This is done through setoff clauses that are often written into the contract when you open an account with a financial institution. Most banks will have a setoff clause to pay debts such as:
- Past Due Credit Lines
- Past Due Loans
- Past Due Credit Cards
- Other obligations from that institution
In a nutshell, this means that you have authorized your bank to take the refund money from your accounts to pay debts you have with them. While there is no way to get around paying those debts indefinitely, it is understandable that there might be more pressing financial matters to attend to.
Can I Stop a Bank Setoff?
Especially when going through hard financial times, every potential income source is critical. The bank is aware of the debts you hold with it, but they may not be mindful of more pressing debts that you need to prioritize.
- Read more about Tax Season: Bankruptcy and Income Tax Refunds
The most important thing to do is to stay calm and know that you have options. The best thing you can do is be proactive and try to avoid a bank setoff entirely. Once the refund has been taken to pay a debt, it’s not going to be returned.
Pay Down Debt
The most obvious answer to avoid a bank offset is to get current on your debts with the institution your refund will be going to. If your refund comes to one bank that you have debt with and you have another account with a different institution, prioritize paying the one receiving the tax refund before it comes.
Open a New Account
Unfortunately for most, the notion of just paying off debt is a lot easier said than done. If paying down the debt isn’t an immediate option, open a new bank account with another institution.
If you open an account with a bank you have no credit history with, they won’t have any reason to offset your return. You’ll need to make sure you change your deposit information to your new account, but otherwise, the return should be safe. Keep in mind this will not make the debt with your old bank go away, but it will give you some time to get your finances in order.
Filing bankruptcy is another way to protect your tax return. When you file for bankruptcy, it pauses all collections. While this automatic hold is in place, no debts can be collected from you for the duration of your bankruptcy. This extends to bank setoffs as well.
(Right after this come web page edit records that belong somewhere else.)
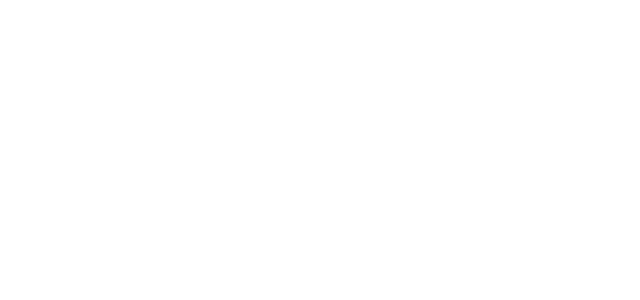
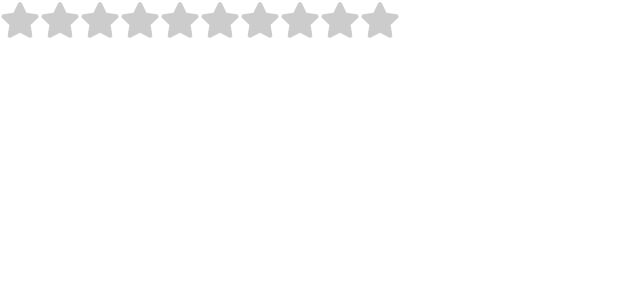
Before and after one commit to RocketMan05-2002/practice, a React (Create React App) app: page / in a window 1280 px wide. Shown: the top 300 px of the page, without its empty margins (0-640 px from the left). Built offline with nearby package versions, Linux system fonts and the light colour scheme.

Commit message:
star rating

```diff
--- a/package.json
+++ b/package.json
@@ -9,6 +9,7 @@
     "@testing-library/user-event": "^13.5.0",
     "react": "^19.1.0",
     "react-dom": "^19.1.0",
+    "react-icons": "^5.5.0",
     "react-scripts": "5.0.1",
     "web-vitals": "^2.1.4"
   },
--- a/src/App.js
+++ b/src/App.js
@@ -1,13 +1,14 @@
 import React from 'react'
 import Accordian from './components/01_accordian/inde'
 import RandomColor from './components/02_random_color_generator'
+import StarRating from './components/03_star_rating'
 
 const App = () => {
   return (
     <div>
         {/* <Accordian /> */}
         {/* <RandomColor /> */}
-
+        <StarRating noOfStars={10}/>
     </div>
   )
 }
--- a/src/components/03_star_rating/index.js
+++ b/src/components/03_star_rating/index.js
@@ -0,0 +1,39 @@
+import { useState } from 'react';
+import { FaStar } from 'react-icons/fa'
+import './star.css'
+
+export default function StarRating({noOfStars = 5}){
+
+    const[rating,setRating] = useState(0);
+    const[hover,setHover] = useState(0);
+
+    function handleClick(ind){
+        setRating(ind);
+    }
+
+    function handleMouseEnter(ind){
+        setHover(ind);
+    }
+
+    function handleMouseLeave(){
+        setHover(rating);
+    }
+
+    return <div className="star-rating">
+        {
+            [...Array(noOfStars)].map((_,index)=>{
+
+                index+=1;
+
+                return <FaStar
+                key={index}
+                className={index<= (hover||rating)?"active":"inactive"}
+                onClick={()=>handleClick(index)}
+                onMouseMove={()=>handleMouseEnter(index)}
+                onMouseLeave={()=>handleMouseLeave(index)}
+                size={40}
+                />
+            })
+        }
+    </div>
+}
--- a/src/components/03_star_rating/star.css
+++ b/src/components/03_star_rating/star.css
@@ -0,0 +1,6 @@
+.active{
+    color: gold;
+}
+.inactive{
+    color: #ccc;
+}
```
Also changed, not shown: 1 other file (tests, documents, lock files or other folders).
With this in mind, it is important to know that declaring bankruptcy can have other implications for your holdings, tax refund, and credit. You should talk with a bankruptcy attorney to determine if this option is the best for you.
At Cherney Law, we take pride in assisting and representing fellow Atlantans dealing with financial struggles and debt. We have over 15 years of experience, and we know that the crippling stress of severe debt can be overwhelming. We provide the legal service and expertise to guide you through the situation and make life a little easier.